Abuse of power, democracy and term limits – what Israel can learn from the US

From the television show 5pm on Channel 12 – ‘I think that we need limits to give everyone a chance.’ (Supplied)

Israel today appears trapped in an unprecedented loss of public trust at the same time that it heads into potentially the worst global economic crisis since its inception. Political involvement in public health issues and poor economic planning has led to Covid infection rates amongst the highest in the world and high unemployment (over 850,000 people). Public confidence in the State’s handling of the Pandemic and economy is low. In addition, Israel remains in an unresolved constitutional crisis that was put on hold when Blue and White split and Gantz joined the Unity Government. The criminal allegations and upcoming trial against Prime Minister Netanyahu have the potential to further undermine public trust in the Justice System and State. Public trust, economic confidence and the Rule of Law are being undermined. Israel’s democratic foundations are being eroded.
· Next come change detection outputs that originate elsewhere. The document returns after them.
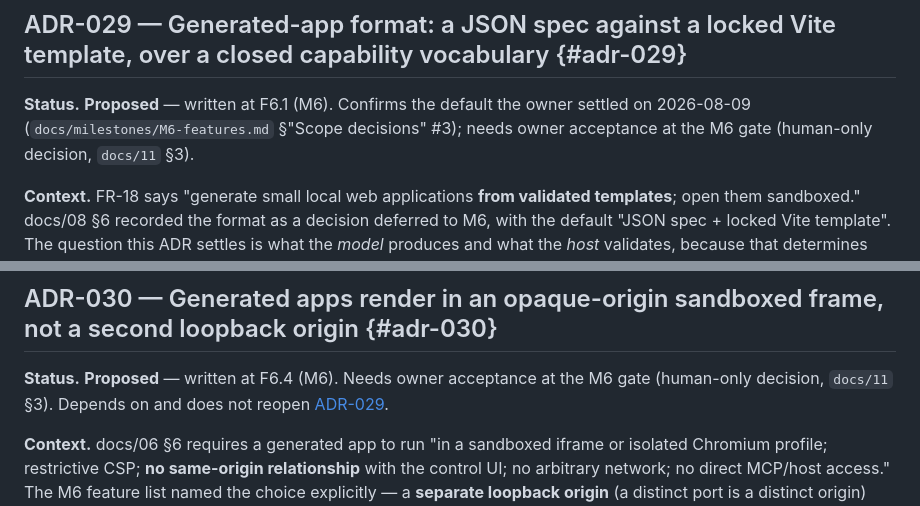
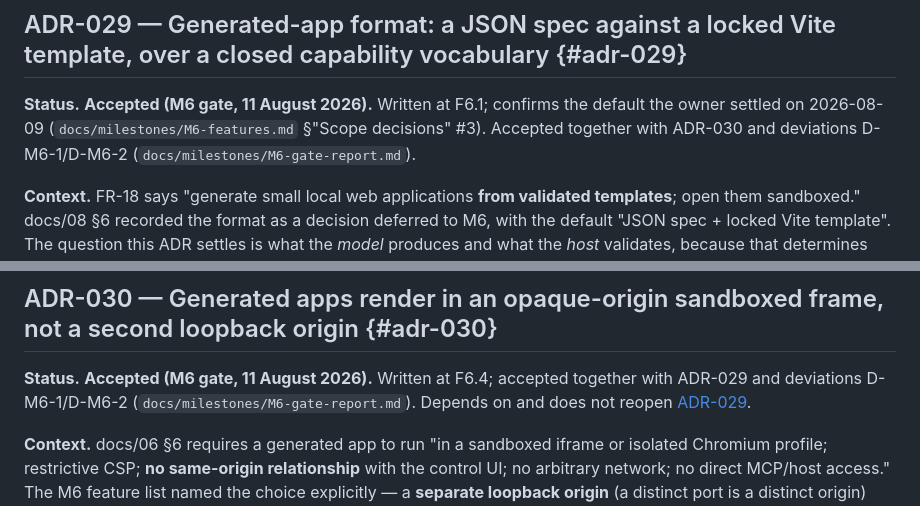
Before and after one commit to BenjaminAronsson/Smart-assistant, a Markdown page: docs/adr/README.md, 2 parts joined by grey strips. GitHub-like rendering.

```diff
--- a/docs/adr/README.md
+++ b/docs/adr/README.md
@@ -683,9 +683,10 @@ already uses, no new trait required.
 
 ## ADR-029 — Generated-app format: a JSON spec against a locked Vite template, over a closed capability vocabulary {#adr-029}
 
-**Status.** **Proposed** — written at F6.1 (M6). Confirms the default the owner settled on
-2026-08-09 (`docs/milestones/M6-features.md` §"Scope decisions" #3); needs owner acceptance
-at the M6 gate (human-only decision, `docs/11` §3).
+**Status.** **Accepted (M6 gate, 11 August 2026).** Written at F6.1; confirms the default
+the owner settled on 2026-08-09 (`docs/milestones/M6-features.md` §"Scope decisions" #3).
+Accepted together with ADR-030 and deviations D-M6-1/D-M6-2
+(`docs/milestones/M6-gate-report.md`).
 
 **Context.** FR-18 says "generate small local web applications **from validated
 templates**; open them sandboxed." docs/08 §6 recorded the format as a decision deferred to
@@ -757,8 +758,9 @@ not the model — defines.
 
 ## ADR-030 — Generated apps render in an opaque-origin sandboxed frame, not a second loopback origin {#adr-030}
 
-**Status.** **Proposed** — written at F6.4 (M6). Needs owner acceptance at the M6 gate
-(human-only decision, `docs/11` §3). Depends on and does not reopen [ADR-029](#adr-029).
+**Status.** **Accepted (M6 gate, 11 August 2026).** Written at F6.4; accepted together with
+ADR-029 and deviations D-M6-1/D-M6-2 (`docs/milestones/M6-gate-report.md`). Depends on and
+does not reopen [ADR-029](#adr-029).
 
 **Context.** docs/06 §6 requires a generated app to run "in a sandboxed iframe or isolated
 Chromium profile; restrictive CSP; **no same-origin relationship** with the control UI; no
```
Also changed, not shown: docs/08-roadmap.md (+1 -1 lines), docs/milestones/M6-gate-report.md (+58 -32 lines).
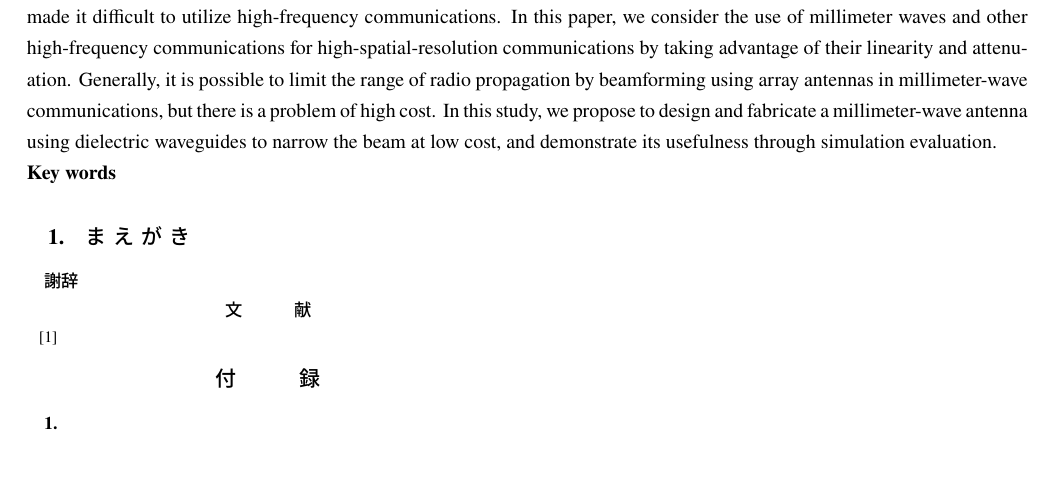
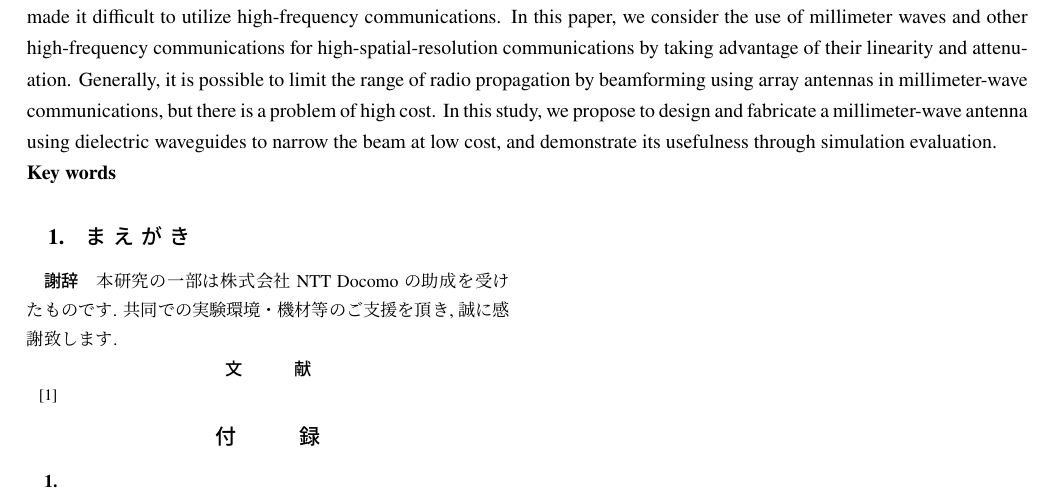
Before and after one commit to greenteabiscuit/ns-paper, a LaTeX document (ieicej3.3/UTF/template.tex): part of the page, cut so that both start at the same text, the shorter picture padded with empty space. Compiled offline with pLaTeX and dvipdfmx.

Commit message:
added acknowledgments

```diff
--- a/ieicej3.3/UTF/template.tex
+++ b/ieicej3.3/UTF/template.tex
@@ -74,6 +74,8 @@ and demonstrate its usefulness through simulation evaluation.
 
 
 \ack %% 謝辞
+本研究の一部は株式会社NTT Docomoの助成を受けたものです.
+共同での実験環境・機材等のご支援を頂き,誠に感謝致します.
 
 %\bibliographystyle{sieicej}
 %\bibliography{myrefs}
```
Haredim are scapegoated and blamed for spreading Covid-19 and disobeying the civil laws of public health. Leftists are blamed for trying to unseat an elected Prime Minister. The extreme right is accused of running a coordinated campaign led by Government Ministers against the Justice System that is really just a part of the Prime Minister’s criminal defense. The message the public gets is that they cannot trust the Government and that “everyone must look after themselves.” (“In those days Israel had no king; everyone did as they saw fit” – Judges vs 21:25)

How can Israel break this vicious cycle of the erosion of public trust and democratic values and move forward?

In the ancient democracies of Greece and Rome, limiting the length of service of elected officials was considered an effective way to restrain potential corruption and abuse of power. The idea of a limited presidential tenure was first discussed when the US Constitution was being drafted. Since the first president, George Washington, US Presidents customarily limited their tenure to two 4-year terms. Only after Franklin D. Roosevelt (president from 1933-45) became the first president to win a third (1940) and fourth (1944) term, did the US Congress propose a formal constitutional limit of two 4-year terms on all future US presidents. Arguing against excessive power and possible abuse of power, the US Congress in March 1947 passed the 22nd Amendment to the US Constitution limiting a President to two terms in office.

A similar fixed-term limit should be placed on all serving Israeli Prime Ministers. Any Israeli Prime Minister should not serve more than two terms. By implementing this simple new law the State will regain legitimacy and public trust will be restored. A public petition and/or referendum on the subject would have wide public support across the political spectrum. We must learn from our mistakes and make the necessary changes now. Limiting and dividing power is the best way to avoid abuse of power and regain public trust in the State. Should such a law be implemented, Netanyahu will go down in history as Israel’s longest serving Prime Minister and the Knesset will have rescued Israeli democracy.

Franklin D. Roosevelt was America’s longest serving President and arguably its greatest. He led the US to Superpower status and the establishment of a new World Order. Yet despite his achievements, the US Congress came to understand the potential for the undemocratic abuse of power if a leader stays in office for too long. Israel should learn from the experience of its greatest democratic friend and ally.

With the exception of the Likud and Haredi parties, all major faction leaders in the Knesset have stated they support term limits for the Prime Minister of Israel. Netanyahu also argued in support of term limits in the late 1990’s. Naftali Bennet has said he may back term limits and this would help him gain the support of many Blue and White voters that are disillusioned and disappointed. If he can sway them in the next election then he may become Prime Minister. The Israeli centre cares about abuse of power.

There is wide public support for term limits amongst the public as a way of solving the current impasse. A majority of Knesset members supported the idea after the last election before the creation of the current Unity Government. The current Knesset should not dissolve until a term limit law is passed. The Knesset should use the power bestowed upon it to save Israeli democracy. There is broad public consensus on this issue and it is time for the social protest movement to embrace the idea and for Knesset members to stand up against the abuse of power. Let the Coroana Knesset be remembered not for its failures, but as the Knesset that saved and strengthened Israeli democracy.

If, as seems likely, Netanyahu refuses to honor the rotation agreement with Gantz, then the issue of Term Limits for the Prime Minister of Israel should be back at the top of the agenda of the Knesset and the social protest movement, as it was in March, before the unity Government was formed. At that time there was a clear public and Knesset majority to stop Netanyahu competing in the next election. A Term Limit Law should be tabled and brought into the Knesset immediately.

About the Author
Simon Fink lives in Israel and is originally from Melbourne, Australia. He studied Law Politics and Economics and is interested in public policy. He has worked for governments in Israel and Australia and currently works for a Bank in Israel.